=== Aim of the task ===
Could you retype every record below exactly as it appears?

(Information shown)

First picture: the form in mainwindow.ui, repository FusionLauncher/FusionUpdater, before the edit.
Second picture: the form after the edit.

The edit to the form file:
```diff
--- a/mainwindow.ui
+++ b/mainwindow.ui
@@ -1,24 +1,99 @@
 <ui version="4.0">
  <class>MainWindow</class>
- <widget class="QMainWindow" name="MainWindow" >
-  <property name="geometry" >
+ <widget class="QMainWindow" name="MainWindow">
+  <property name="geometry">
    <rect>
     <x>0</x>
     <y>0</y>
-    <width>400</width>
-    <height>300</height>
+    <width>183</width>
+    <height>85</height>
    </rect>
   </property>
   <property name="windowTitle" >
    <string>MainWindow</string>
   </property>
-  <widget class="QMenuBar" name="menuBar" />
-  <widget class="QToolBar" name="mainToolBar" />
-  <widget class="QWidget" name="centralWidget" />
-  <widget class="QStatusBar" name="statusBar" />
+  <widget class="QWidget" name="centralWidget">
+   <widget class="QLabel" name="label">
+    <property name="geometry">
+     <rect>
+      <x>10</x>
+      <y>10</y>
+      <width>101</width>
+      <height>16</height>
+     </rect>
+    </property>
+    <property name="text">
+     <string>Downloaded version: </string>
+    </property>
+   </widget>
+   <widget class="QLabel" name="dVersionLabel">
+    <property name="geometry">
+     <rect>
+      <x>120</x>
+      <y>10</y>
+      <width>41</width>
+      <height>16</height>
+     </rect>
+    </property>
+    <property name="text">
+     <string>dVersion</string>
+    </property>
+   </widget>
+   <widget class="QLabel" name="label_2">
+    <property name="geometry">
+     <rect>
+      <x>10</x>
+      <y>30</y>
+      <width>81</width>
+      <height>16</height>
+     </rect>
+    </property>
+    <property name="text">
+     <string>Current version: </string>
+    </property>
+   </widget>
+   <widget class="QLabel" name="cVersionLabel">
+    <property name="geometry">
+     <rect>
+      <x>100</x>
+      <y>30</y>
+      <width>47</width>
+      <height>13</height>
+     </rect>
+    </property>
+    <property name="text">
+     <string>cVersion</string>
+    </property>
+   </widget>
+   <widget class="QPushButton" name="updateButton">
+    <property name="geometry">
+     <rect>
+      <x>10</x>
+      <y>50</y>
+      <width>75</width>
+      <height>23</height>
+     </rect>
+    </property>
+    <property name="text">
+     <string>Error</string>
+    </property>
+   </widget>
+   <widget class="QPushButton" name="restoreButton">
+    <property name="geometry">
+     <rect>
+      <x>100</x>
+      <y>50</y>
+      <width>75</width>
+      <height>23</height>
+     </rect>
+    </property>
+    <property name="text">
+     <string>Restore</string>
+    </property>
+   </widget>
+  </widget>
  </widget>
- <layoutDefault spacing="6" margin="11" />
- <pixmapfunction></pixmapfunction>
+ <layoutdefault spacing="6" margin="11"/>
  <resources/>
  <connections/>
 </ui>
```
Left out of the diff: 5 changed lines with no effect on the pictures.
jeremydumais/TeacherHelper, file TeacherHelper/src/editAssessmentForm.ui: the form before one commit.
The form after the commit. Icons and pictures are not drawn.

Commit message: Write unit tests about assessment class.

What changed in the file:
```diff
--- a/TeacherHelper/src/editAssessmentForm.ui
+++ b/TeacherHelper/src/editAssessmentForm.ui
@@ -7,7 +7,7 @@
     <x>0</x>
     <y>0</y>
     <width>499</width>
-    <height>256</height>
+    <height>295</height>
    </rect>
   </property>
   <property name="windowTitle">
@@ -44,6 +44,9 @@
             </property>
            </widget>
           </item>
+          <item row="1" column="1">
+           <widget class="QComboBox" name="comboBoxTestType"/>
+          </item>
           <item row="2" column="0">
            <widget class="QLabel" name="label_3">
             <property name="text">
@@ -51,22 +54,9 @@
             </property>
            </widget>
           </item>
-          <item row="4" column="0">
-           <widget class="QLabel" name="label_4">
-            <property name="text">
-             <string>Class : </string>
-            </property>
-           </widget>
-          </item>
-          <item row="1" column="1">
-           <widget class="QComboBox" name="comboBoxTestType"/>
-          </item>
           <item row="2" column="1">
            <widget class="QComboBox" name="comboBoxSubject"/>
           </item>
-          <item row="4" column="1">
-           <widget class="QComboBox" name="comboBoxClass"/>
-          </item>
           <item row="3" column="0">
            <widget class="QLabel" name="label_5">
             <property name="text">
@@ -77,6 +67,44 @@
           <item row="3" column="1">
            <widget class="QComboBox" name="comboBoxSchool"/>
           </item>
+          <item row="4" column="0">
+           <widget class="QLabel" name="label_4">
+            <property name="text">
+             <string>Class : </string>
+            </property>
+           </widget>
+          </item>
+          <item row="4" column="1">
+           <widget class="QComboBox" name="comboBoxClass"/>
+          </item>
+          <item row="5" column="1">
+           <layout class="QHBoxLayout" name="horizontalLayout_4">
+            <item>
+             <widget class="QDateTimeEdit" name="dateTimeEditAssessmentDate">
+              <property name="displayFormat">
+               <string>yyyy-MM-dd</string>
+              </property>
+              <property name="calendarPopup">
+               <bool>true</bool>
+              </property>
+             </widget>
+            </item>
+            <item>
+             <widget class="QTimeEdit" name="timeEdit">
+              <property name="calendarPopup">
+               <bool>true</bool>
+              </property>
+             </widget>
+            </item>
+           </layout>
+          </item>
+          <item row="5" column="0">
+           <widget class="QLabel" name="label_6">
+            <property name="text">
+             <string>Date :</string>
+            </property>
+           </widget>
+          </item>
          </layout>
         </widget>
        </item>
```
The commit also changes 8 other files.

(End Information shown)

=== Your response ===
First picture: the form in mainwindow.ui, repository FusionLauncher/FusionUpdater, before the edit.
Second picture: the form after the edit.

The edit to the form file:
```diff
--- a/mainwindow.ui
+++ b/mainwindow.ui
@@ -1,24 +1,99 @@
 <ui version="4.0">
  <class>MainWindow</class>
- <widget class="QMainWindow" name="MainWindow" >
-  <property name="geometry" >
+ <widget class="QMainWindow" name="MainWindow">
+  <property name="geometry">
    <rect>
     <x>0</x>
     <y>0</y>
-    <width>400</width>
-    <height>300</height>
+    <width>183</width>
+    <height>85</height>
    </rect>
   </property>
   <property name="windowTitle" >
    <string>MainWindow</string>
   </property>
-  <widget class="QMenuBar" name="menuBar" />
-  <widget class="QToolBar" name="mainToolBar" />
-  <widget class="QWidget" name="centralWidget" />
-  <widget class="QStatusBar" name="statusBar" />
+  <widget class="QWidget" name="centralWidget">
+   <widget class="QLabel" name="label">
+    <property name="geometry">
+     <rect>
+      <x>10</x>
+      <y>10</y>
+      <width>101</width>
+      <height>16</height>
+     </rect>
+    </property>
+    <property name="text">
+     <string>Downloaded version: </string>
+    </property>
+   </widget>
+   <widget class="QLabel" name="dVersionLabel">
+    <property name="geometry">
+     <rect>
+      <x>120</x>
+      <y>10</y>
+      <width>41</width>
+      <height>16</height>
+     </rect>
+    </property>
+    <property name="text">
+     <string>dVersion</string>
+    </property>
+   </widget>
+   <widget class="QLabel" name="label_2">
+    <property name="geometry">
+     <rect>
+      <x>10</x>
+      <y>30</y>
+      <width>81</width>
+      <height>16</height>
+     </rect>
+    </property>
+    <property name="text">
+     <string>Current version: </string>
+    </property>
+   </widget>
+   <widget class="QLabel" name="cVersionLabel">
+    <property name="geometry">
+     <rect>
+      <x>100</x>
+      <y>30</y>
+      <width>47</width>
+      <height>13</height>
+     </rect>
+    </property>
+    <property name="text">
+     <string>cVersion</string>
+    </property>
+   </widget>
+   <widget class="QPushButton" name="updateButton">
+    <property name="geometry">
+     <rect>
+      <x>10</x>
+      <y>50</y>
+      <width>75</width>
+      <height>23</height>
+     </rect>
+    </property>
+    <property name="text">
+     <string>Error</string>
+    </property>
+   </widget>
+   <widget class="QPushButton" name="restoreButton">
+    <property name="geometry">
+     <rect>
+      <x>100</x>
+      <y>50</y>
+      <width>75</width>
+      <height>23</height>
+     </rect>
+    </property>
+    <property name="text">
+     <string>Restore</string>
+    </property>
+   </widget>
+  </widget>
  </widget>
- <layoutDefault spacing="6" margin="11" />
- <pixmapfunction></pixmapfunction>
+ <layoutdefault spacing="6" margin="11"/>
  <resources/>
  <connections/>
 </ui>
```
Left out of the diff: 5 changed lines with no effect on the pictures.
jeremydumais/TeacherHelper, file TeacherHelper/src/editAssessmentForm.ui: the form before one commit.
The form after the commit. Icons and pictures are not drawn.

Commit message: Write unit tests about assessment class.

What changed in the file:
```diff
--- a/TeacherHelper/src/editAssessmentForm.ui
+++ b/TeacherHelper/src/editAssessmentForm.ui
@@ -7,7 +7,7 @@
     <x>0</x>
     <y>0</y>
     <width>499</width>
-    <height>256</height>
+    <height>295</height>
    </rect>
   </property>
   <property name="windowTitle">
@@ -44,6 +44,9 @@
             </property>
            </widget>
           </item>
+          <item row="1" column="1">
+           <widget class="QComboBox" name="comboBoxTestType"/>
+          </item>
           <item row="2" column="0">
            <widget class="QLabel" name="label_3">
             <property name="text">
@@ -51,22 +54,9 @@
             </property>
            </widget>
           </item>
-          <item row="4" column="0">
-           <widget class="QLabel" name="label_4">
-            <property name="text">
-             <string>Class : </string>
-            </property>
-           </widget>
-          </item>
-          <item row="1" column="1">
-           <widget class="QComboBox" name="comboBoxTestType"/>
-          </item>
           <item row="2" column="1">
            <widget class="QComboBox" name="comboBoxSubject"/>
           </item>
-          <item row="4" column="1">
-           <widget class="QComboBox" name="comboBoxClass"/>
-          </item>
           <item row="3" column="0">
            <widget class="QLabel" name="label_5">
             <property name="text">
@@ -77,6 +67,44 @@
           <item row="3" column="1">
            <widget class="QComboBox" name="comboBoxSchool"/>
           </item>
+          <item row="4" column="0">
+           <widget class="QLabel" name="label_4">
+            <property name="text">
+             <string>Class : </string>
+            </property>
+           </widget>
+          </item>
+          <item row="4" column="1">
+           <widget class="QComboBox" name="comboBoxClass"/>
+          </item>
+          <item row="5" column="1">
+           <layout class="QHBoxLayout" name="horizontalLayout_4">
+            <item>
+             <widget class="QDateTimeEdit" name="dateTimeEditAssessmentDate">
+              <property name="displayFormat">
+               <string>yyyy-MM-dd</string>
+              </property>
+              <property name="calendarPopup">
+               <bool>true</bool>
+              </property>
+             </widget>
+            </item>
+            <item>
+             <widget class="QTimeEdit" name="timeEdit">
+              <property name="calendarPopup">
+               <bool>true</bool>
+              </property>
+             </widget>
+            </item>
+           </layout>
+          </item>
+          <item row="5" column="0">
+           <widget class="QLabel" name="label_6">
+            <property name="text">
+             <string>Date :</string>
+            </property>
+           </widget>
+          </item>
          </layout>
         </widget>
        </item>
```
The commit also changes 8 other files.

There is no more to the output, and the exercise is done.